▶ Exercise instructions: Report how many lines in the records hold the string "base"; give the number and nothing else.

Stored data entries
▬▬▬

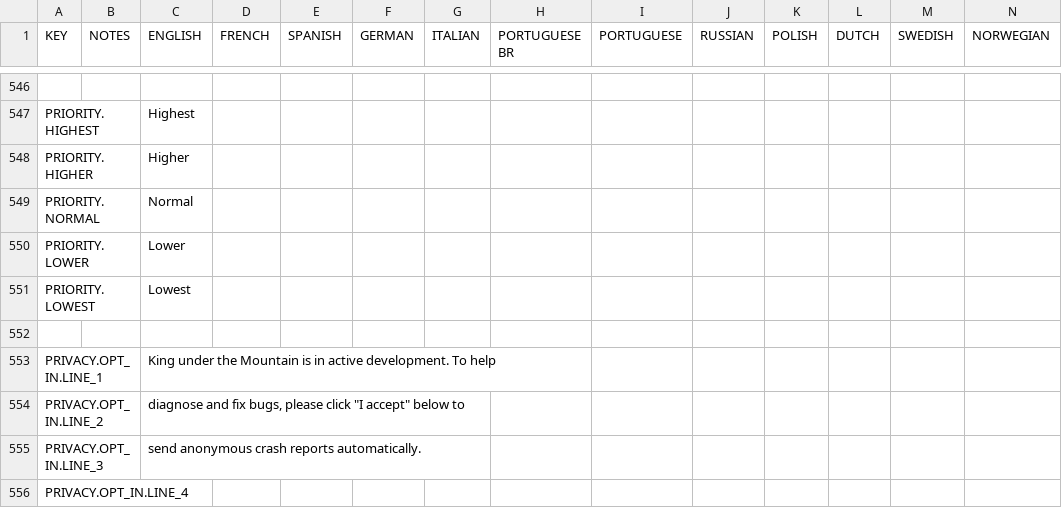
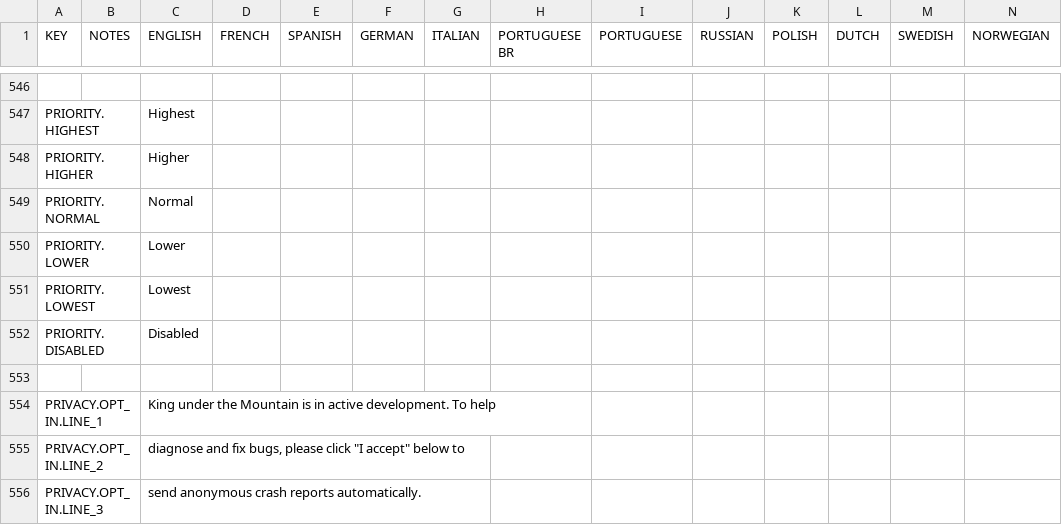
Before and after one commit to rossturner/king-under-the-mountain, a CSV file: core/mods/base/translations/translations.csv, drawn as a sheet; only a part is shown, gaps mark what is left out; the shorter side is filled out with more unchanged rows; rows hold the shown columns only; the diff names each change by its address in the sheet, - before the commit and + after, or states it on an @@ line.

```diff
--- a/core/mods/base/translations/translations.csv
+++ b/core/mods/base/translations/translations.csv
+row 552: PRIORITY.DISABLED |  | Disabled
```
Also changed, not shown: core/assets/translations/collated.csv, 8 other files.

▬▬▬

▶ Result of the exercise: 3